─── DATA PROVIDED

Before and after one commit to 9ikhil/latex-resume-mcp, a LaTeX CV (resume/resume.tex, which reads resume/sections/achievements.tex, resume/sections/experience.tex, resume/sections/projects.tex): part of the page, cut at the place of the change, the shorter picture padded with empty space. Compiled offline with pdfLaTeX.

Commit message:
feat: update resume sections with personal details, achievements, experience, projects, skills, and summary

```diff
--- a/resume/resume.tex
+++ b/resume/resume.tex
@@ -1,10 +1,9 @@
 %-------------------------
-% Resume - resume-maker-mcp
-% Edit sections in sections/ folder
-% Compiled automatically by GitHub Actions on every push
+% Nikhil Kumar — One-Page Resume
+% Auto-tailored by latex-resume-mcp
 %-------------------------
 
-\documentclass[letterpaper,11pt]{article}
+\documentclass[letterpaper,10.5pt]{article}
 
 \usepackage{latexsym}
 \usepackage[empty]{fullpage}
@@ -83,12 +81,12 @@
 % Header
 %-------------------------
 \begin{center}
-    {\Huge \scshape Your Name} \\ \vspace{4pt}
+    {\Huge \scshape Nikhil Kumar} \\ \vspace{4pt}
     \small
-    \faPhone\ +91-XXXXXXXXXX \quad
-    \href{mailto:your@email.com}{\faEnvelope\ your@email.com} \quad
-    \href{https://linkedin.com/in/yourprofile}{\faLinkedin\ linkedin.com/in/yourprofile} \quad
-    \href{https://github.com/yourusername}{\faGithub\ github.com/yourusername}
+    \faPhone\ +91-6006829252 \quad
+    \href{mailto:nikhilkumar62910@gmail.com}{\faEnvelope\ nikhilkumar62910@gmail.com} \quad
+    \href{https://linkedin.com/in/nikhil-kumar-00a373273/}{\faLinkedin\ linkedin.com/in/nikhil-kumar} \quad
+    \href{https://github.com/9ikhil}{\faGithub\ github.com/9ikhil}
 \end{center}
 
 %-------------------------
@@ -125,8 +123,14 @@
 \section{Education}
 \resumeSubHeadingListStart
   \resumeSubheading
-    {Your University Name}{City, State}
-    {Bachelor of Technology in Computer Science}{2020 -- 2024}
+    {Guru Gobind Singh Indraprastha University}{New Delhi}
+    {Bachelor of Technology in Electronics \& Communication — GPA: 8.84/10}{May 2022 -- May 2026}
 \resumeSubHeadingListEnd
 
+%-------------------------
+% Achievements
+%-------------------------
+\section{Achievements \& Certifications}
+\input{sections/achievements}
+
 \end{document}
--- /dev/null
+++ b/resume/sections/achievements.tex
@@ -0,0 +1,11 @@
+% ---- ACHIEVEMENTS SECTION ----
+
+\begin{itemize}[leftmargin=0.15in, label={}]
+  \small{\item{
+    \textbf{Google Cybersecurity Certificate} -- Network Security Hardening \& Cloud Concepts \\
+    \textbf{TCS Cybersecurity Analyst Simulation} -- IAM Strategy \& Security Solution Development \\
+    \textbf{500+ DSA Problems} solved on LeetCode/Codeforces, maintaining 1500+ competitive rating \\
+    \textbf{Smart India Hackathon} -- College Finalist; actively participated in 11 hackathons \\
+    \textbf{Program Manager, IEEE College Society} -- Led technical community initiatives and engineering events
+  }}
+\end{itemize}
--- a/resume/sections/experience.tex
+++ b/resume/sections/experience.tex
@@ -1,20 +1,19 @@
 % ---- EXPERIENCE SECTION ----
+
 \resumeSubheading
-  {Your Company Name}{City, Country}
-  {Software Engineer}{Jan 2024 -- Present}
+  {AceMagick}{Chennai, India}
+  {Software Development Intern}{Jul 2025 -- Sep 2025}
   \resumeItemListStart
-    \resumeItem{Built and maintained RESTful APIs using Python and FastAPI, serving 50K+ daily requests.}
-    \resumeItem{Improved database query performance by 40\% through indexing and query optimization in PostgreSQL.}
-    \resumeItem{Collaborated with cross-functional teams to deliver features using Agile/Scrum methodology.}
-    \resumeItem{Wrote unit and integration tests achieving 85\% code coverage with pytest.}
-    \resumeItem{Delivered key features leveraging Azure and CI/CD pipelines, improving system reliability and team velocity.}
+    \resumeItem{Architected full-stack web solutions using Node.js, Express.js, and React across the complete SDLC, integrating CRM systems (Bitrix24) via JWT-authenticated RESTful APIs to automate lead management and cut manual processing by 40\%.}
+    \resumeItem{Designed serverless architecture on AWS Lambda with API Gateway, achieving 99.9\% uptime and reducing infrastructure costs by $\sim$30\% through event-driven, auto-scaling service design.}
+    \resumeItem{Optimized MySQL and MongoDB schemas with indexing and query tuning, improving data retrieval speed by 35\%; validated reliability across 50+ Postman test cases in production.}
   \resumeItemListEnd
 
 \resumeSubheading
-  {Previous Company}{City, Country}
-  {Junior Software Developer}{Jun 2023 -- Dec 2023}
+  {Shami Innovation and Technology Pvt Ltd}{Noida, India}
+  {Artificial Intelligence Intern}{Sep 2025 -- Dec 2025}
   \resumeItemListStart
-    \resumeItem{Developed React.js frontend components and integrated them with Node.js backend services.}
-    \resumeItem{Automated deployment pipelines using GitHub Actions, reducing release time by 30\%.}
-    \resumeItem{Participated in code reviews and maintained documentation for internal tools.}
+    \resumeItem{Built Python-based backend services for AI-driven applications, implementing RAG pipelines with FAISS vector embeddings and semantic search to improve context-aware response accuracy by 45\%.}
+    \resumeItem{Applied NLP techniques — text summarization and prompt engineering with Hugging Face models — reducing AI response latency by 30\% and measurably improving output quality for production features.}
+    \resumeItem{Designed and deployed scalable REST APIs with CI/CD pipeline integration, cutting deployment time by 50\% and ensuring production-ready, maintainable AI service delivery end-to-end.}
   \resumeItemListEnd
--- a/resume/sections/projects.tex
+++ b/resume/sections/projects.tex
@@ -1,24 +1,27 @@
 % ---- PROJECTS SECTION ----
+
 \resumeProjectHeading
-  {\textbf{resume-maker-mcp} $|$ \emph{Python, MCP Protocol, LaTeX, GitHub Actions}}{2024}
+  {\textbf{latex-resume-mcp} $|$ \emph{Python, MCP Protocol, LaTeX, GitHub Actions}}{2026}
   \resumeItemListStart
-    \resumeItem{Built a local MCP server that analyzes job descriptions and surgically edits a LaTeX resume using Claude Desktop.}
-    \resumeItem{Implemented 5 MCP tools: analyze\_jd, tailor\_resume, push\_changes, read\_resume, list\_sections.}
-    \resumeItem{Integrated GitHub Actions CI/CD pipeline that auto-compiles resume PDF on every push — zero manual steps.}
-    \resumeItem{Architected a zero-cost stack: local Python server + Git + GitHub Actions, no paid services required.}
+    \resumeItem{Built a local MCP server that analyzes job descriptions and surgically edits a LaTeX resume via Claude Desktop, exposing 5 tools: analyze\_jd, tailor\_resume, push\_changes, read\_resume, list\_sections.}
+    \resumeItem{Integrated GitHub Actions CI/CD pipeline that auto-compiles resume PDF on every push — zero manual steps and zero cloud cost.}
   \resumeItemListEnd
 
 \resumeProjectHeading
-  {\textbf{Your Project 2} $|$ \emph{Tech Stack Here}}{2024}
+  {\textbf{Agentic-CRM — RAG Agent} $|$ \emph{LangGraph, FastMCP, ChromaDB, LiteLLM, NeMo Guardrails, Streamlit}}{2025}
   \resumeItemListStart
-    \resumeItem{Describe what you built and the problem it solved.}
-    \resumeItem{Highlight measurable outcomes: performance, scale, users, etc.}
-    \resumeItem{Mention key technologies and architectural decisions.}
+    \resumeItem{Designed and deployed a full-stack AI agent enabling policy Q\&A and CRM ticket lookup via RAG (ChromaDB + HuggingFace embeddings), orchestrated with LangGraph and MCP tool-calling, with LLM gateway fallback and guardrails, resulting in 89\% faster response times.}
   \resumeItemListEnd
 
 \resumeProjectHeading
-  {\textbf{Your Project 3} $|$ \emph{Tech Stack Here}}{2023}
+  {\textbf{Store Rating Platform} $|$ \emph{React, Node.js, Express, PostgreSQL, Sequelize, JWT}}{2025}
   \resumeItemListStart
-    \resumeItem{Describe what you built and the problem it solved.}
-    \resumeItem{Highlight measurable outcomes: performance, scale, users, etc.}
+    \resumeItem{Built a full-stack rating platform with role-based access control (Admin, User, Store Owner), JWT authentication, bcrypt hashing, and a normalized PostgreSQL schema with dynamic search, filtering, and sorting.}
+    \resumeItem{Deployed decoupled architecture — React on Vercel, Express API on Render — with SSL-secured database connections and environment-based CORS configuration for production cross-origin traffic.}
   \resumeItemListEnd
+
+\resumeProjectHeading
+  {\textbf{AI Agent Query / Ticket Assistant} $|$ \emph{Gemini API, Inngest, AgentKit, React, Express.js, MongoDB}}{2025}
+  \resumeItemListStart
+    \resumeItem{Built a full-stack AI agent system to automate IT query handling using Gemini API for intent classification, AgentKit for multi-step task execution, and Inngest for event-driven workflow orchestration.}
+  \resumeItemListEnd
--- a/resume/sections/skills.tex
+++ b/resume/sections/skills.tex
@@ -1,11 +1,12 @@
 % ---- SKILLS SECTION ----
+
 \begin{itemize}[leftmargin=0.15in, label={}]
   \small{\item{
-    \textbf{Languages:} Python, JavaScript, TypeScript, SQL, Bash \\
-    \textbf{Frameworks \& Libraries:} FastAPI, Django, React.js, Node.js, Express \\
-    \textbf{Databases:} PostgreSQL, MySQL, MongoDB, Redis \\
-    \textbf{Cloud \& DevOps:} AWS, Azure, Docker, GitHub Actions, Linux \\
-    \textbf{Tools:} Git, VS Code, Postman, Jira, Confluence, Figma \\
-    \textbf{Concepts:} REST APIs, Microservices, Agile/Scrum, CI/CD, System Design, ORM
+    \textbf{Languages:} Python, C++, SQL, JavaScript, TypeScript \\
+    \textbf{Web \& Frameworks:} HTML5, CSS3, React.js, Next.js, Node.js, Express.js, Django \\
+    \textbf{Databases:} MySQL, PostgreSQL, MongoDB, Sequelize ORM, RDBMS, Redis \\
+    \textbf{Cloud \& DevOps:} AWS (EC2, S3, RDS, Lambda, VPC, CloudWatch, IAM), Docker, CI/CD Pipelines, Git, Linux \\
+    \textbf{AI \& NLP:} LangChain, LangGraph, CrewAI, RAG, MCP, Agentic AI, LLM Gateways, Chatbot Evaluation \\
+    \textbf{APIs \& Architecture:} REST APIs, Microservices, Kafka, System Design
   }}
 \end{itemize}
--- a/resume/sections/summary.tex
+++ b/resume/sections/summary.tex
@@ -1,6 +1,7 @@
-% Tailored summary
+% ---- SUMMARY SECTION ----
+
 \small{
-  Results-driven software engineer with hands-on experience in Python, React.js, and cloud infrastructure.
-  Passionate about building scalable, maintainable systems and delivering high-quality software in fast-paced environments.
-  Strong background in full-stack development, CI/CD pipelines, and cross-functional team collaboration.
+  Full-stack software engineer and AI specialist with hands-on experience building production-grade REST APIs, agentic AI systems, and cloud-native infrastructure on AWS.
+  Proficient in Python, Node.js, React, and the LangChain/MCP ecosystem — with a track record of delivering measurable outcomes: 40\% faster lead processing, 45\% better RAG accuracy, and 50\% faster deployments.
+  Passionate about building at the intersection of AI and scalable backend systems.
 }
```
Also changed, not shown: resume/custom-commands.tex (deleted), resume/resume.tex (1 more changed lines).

──────

▶ WHAT THE TASK REQUIRES
Reply with the number of lines in the entries that hold the word "Actions", and add no other words.

▶ RESPONSE
8